The objects in our lives, from phones to tools to clothes to knickknacks, say a lot about how we live. That may seem like a truism to the average American, considering how intrinsic conspicuous consumption of certain labels, brands and objects are to cultural identity. But it's very subjective — there are always layers and variations in meaning, based on individual experience and context.
That thinking runs parallel to what Dr. Karin Larkin had on her mind when guest-curating The Stories of the Southwest, on display at the Fine Arts Center through Dec. 31. According to Larkin, assistant professor and curator at the University of Colorado at Colorado Springs anthropology department, the exhibit should help build fresh perspectives on the FAC's collection of Spanish colonial Santos and Southwestern indigenous art.
"I was looking for a theme that might pull everything together into something a little cohesive, so it would make the interpretation a little easier," says Larkin. She was brought in by Joy Armstrong, Curator of Modern and Contemporary Art at the FAC. "A lot of times, especially in Native American cultures, info is passed along through oral tradition, so storytelling seems to be a good overall [unifying theme.]"
But stories change based on the experiences of the storyteller and the needs of the audience. To reflect that, the FAC will be adding more stories about and interpretations of the pieces over the course of the exhibit.
"These objects, their stories change throughout the course of their lives," she says. "They might have meant one thing in the culture they were being used in, but then it takes on a new [aspect] when it's added to the museum collection."

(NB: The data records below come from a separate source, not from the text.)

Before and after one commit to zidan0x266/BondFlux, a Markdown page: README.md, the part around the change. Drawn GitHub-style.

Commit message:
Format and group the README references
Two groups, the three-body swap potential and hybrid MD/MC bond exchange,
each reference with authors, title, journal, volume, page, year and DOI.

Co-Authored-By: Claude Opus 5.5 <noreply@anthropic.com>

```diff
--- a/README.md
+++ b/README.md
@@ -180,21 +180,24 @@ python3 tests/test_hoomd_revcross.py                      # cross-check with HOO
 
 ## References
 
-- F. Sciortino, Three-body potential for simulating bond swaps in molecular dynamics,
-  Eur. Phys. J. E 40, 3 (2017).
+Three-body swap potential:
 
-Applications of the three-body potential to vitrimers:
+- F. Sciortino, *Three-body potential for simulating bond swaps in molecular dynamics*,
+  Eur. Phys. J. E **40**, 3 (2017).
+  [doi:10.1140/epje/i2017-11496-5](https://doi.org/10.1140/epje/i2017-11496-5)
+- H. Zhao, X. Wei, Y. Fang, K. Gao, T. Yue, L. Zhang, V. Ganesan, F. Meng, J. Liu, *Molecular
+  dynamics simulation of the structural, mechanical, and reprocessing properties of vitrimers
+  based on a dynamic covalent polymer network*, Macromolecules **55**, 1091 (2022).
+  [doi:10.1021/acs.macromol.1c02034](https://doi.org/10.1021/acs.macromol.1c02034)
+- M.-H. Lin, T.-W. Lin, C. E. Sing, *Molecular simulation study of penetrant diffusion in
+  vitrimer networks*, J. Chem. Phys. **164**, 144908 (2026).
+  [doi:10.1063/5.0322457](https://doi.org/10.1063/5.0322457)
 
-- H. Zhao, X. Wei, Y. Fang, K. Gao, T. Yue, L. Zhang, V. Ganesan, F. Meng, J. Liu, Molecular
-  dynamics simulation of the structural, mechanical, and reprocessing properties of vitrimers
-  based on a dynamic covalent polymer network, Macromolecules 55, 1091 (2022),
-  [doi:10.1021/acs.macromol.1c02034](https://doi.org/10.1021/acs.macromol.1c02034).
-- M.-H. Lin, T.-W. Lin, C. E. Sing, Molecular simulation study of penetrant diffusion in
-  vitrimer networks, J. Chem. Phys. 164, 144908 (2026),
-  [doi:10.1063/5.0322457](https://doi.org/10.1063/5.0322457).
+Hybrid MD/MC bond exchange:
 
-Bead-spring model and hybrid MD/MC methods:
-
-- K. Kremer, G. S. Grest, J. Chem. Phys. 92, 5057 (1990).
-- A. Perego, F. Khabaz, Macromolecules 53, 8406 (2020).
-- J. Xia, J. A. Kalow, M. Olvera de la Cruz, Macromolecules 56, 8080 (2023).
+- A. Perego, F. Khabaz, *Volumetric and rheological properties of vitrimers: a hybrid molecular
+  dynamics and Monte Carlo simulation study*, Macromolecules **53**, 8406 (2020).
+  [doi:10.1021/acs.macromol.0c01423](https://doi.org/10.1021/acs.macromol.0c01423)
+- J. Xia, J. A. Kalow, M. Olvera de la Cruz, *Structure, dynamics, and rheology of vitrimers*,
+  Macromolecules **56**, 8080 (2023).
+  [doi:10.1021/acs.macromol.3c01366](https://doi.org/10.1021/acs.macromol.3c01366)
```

Of course, just because an object can be interpreted many ways doesn't mean every interpretation is equally useful — Larkin hopes to have the staff of the FAC reaching out to Native American communities to add their perspectives on what's going on display.
"Certainly their perspective is probably one of the most important if not the most important," says Larkin. Still, her emphasis is less on the validity of one story over another and more on the fact that stories change over time.
"What we're trying to show is that all of these stories are important, and all of them add to the life of the object," she says. "It's important that we don't value one [interpretation] at the expense of another."